* **Task requirements**
Would you count the lines in the entries below that contain "class"? Reply with the number only.

=-=-=

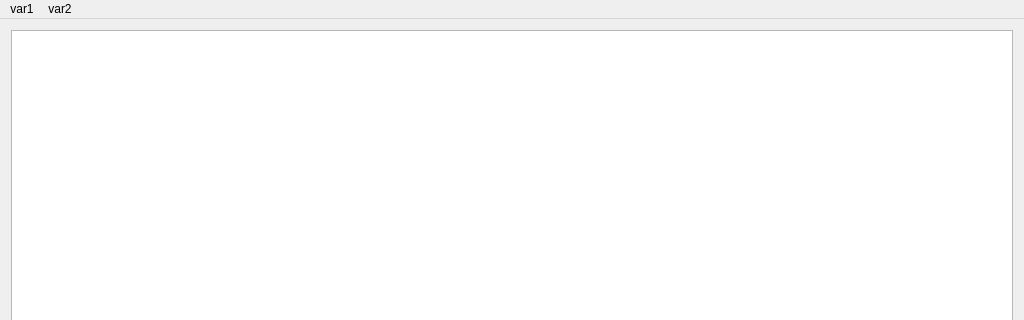
First picture: the form in project_files/mainwindow.ui, repository positivcheg94/school_db_iasa_MO, before the edit; both pictures show x 0 to 1024 and y 0 to 320 of the 1024 by 768 pixel window.
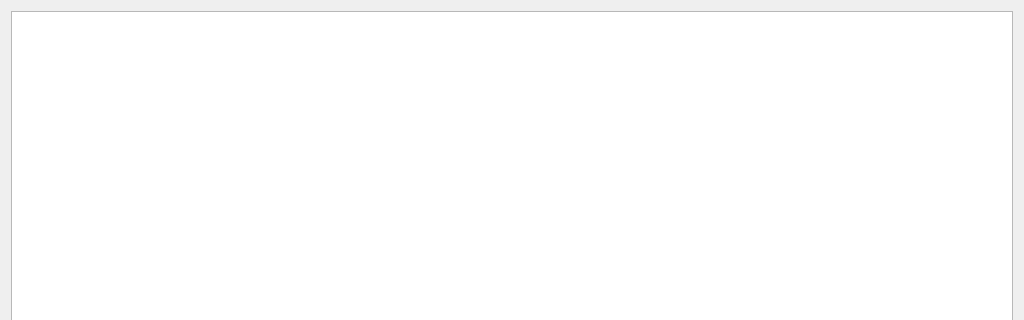
Second picture: the form after the edit.

```diff
--- a/project_files/mainwindow.ui
+++ b/project_files/mainwindow.ui
@@ -39,23 +39,9 @@
      <x>0</x>
      <y>0</y>
      <width>1024</width>
-     <height>38</height>
+     <height>25</height>
     </rect>
    </property>
-   <widget class="QMenu" name="menuVar1">
-    <property name="title">
-     <string>var1</string>
-    </property>
-    <addaction name="actionVarvar1"/>
-    <addaction name="actionVarvar2"/>
-   </widget>
-   <widget class="QMenu" name="menuVar2">
-    <property name="title">
-     <string>var2</string>
-    </property>
-   </widget>
-   <addaction name="menuVar1"/>
-   <addaction name="menuVar2"/>
   </widget>
   <widget class="QStatusBar" name="statusBar"/>
   <action name="actionVarvar1">
```
Left out of the diff: 3 changed lines with no effect on the pictures.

=-=-=

* **Response**
3